Tomorrow evening we will have a small gathering at our home. Just a few of Jake’s closest friends and family. We weren’t sure we wanted to do this, would be able to do this, but in the end we can scarcely let the day pass without acknowledging Jake’s impact on the world and the people he cared the most about. Plus, he did love a party. We will have cake, ice cream, cookies and most probably a good cry all around. Today I am in what I am calling pre-melancholy. A curious flat, listless state where I just wander from room to room, not quite sure what to do. Tomorrow will be worse. I sit in what was Jake’s room writing this, his books, photographs, cameras, and various collected objects surrounding me. His presence, or rather the presence of his absence fills the room. I look at the artifacts of a life cut so short, one that could have, should have been otherwise, but that was not to be. And I ask the same question over and over, as I have from the first instant … why. Why him? It is a question for which there is no answer.
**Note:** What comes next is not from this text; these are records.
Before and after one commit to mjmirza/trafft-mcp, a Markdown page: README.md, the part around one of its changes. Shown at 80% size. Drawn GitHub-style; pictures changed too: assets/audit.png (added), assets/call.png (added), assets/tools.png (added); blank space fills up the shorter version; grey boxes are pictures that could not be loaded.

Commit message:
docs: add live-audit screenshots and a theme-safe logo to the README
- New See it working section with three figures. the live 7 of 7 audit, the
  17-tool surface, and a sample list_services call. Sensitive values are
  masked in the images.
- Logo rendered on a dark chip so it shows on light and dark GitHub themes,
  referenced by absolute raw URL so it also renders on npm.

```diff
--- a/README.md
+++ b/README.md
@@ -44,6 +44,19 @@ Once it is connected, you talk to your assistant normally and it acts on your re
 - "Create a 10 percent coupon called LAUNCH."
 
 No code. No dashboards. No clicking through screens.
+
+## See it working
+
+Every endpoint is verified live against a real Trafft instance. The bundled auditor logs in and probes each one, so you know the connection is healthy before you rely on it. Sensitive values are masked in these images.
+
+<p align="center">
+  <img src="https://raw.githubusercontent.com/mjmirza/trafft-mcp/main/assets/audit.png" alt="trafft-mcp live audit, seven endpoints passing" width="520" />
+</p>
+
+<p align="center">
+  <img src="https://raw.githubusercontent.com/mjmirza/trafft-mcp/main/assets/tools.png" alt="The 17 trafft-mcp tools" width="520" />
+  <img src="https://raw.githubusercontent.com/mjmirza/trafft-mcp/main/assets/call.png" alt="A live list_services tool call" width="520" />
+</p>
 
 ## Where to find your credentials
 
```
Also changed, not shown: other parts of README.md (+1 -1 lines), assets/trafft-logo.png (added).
Happy Birthday, Jakey Jake. Forever in our hearts, our Beautiful Boy.